The outcome of Biden’s trip is yet to be decided but experts say that the final communique isn’t palatable. U.S. was unable to get any formal regional security alliance finalized. There was a fist bump too. However, Biden said he told MBS that he held him responsible for the gruesome murder of Kasshogi. There were some promises made in the domain of food security as Biden pledged $1 billion and gulf countries to reciprocate with $3 billion with the U.S. over global projects.
CNN did a good article on key takeways from this trip. I’ll share a short summary:
- Fist bump signals a reset in the relations of both the countries
- Ironically, and as aforesaid, the fact that Biden brought up the Khashoggi’s murder case has reiterated U.S. support for human rights. (well, ok)
- Biden got some assurances in terms of oil production but nothing promising
- Reassertion of U.S.’ committment to the Middle East

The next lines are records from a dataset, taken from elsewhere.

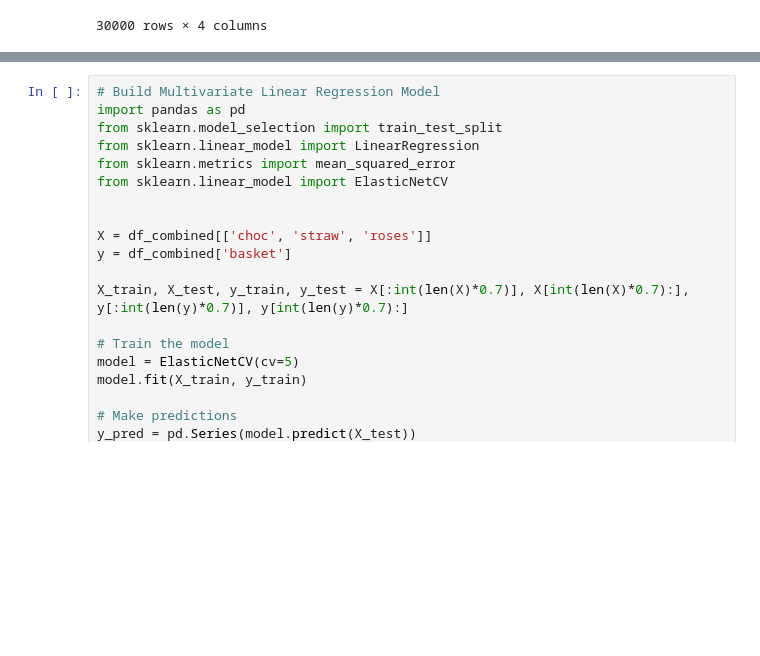
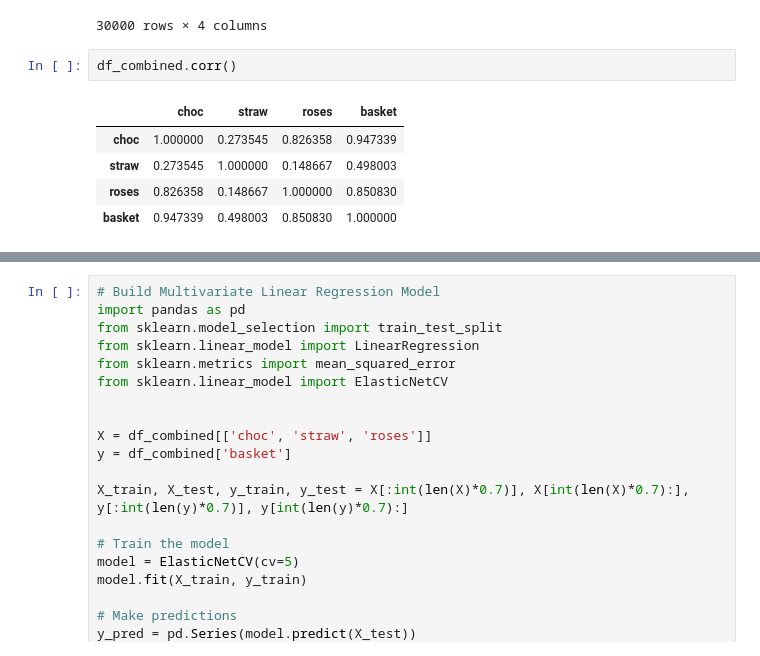
Before and after one commit to yinkiatho/IMC-Prosperity, a Jupyter notebook: round_3.ipynb, the cells around one changed output, grey strips where cells are left out. Cells and saved outputs as stored; diff of their text form; blank space fills up the shorter version.

```diff
--- a/round_3.ipynb
+++ b/round_3.ipynb
@@ -62,3 +62,11 @@ df_combined
 | 29998 | 31000.0 | 23907.0 | 14412.5 | 69542.0 |
 | 29999 | 31000.0 | 23907.0 | 14411.5 | 69556.0 |
 30000 rows × 4 columns
+# %%
+df_combined.corr()
+# %% [output]
+|  | choc | straw | roses | basket |
+| choc | 1.000000 | 0.273545 | 0.826358 | 0.947339 |
+| straw | 0.273545 | 1.000000 | 0.148667 | 0.498003 |
+| roses | 0.826358 | 0.148667 | 1.000000 | 0.850830 |
+| basket | 0.947339 | 0.498003 | 0.850830 | 1.000000 |
```
Also changed, not shown: parts of 6 cells of this notebook, 29 other files.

- Diplomacy to be the way forward in terms of Iran and Israel
To be sure the agenda was never only energy/oil. This was a meeting that had broader geostrategic focus. The trip can become one of the stepping stones in extending Abraham Accords. Saudi Arabia has already taken a small step lifting restrictions of airlines using Israeli airspace. Furthermore, these developments can help Bahrain and Israel normalize relations too (alongwith UAE). Tel Aviv has agreed to give the islands of Tiran and Sanafir from Egypt to Saudi Arabia that is another reason highlighting the thawing of relationship between the countries.
U.S. dollar is getting stronger and Mark talks about it here. See the chart below for some perspective:
Rising dollar causes multiple problems. One of them is that it risks capital flight from other countries effecting their reserves and therefore the value of currency and subsequently imports, exports and the whole Balance of Payments. Bloomberg recently reported that a strong dollar has created a possible risk of about $71 billion of “exodus” from Asian stocks. With dollar acting as the lubricate of global economy, such high levels of it can distort international trading patterns and country’s fiscal management. More on this in the coming posts.
Finally, the recent PPI figures released show that inflation is here to stay. The chart below says it too:
I will meet you next week with some more facts and interesting data points.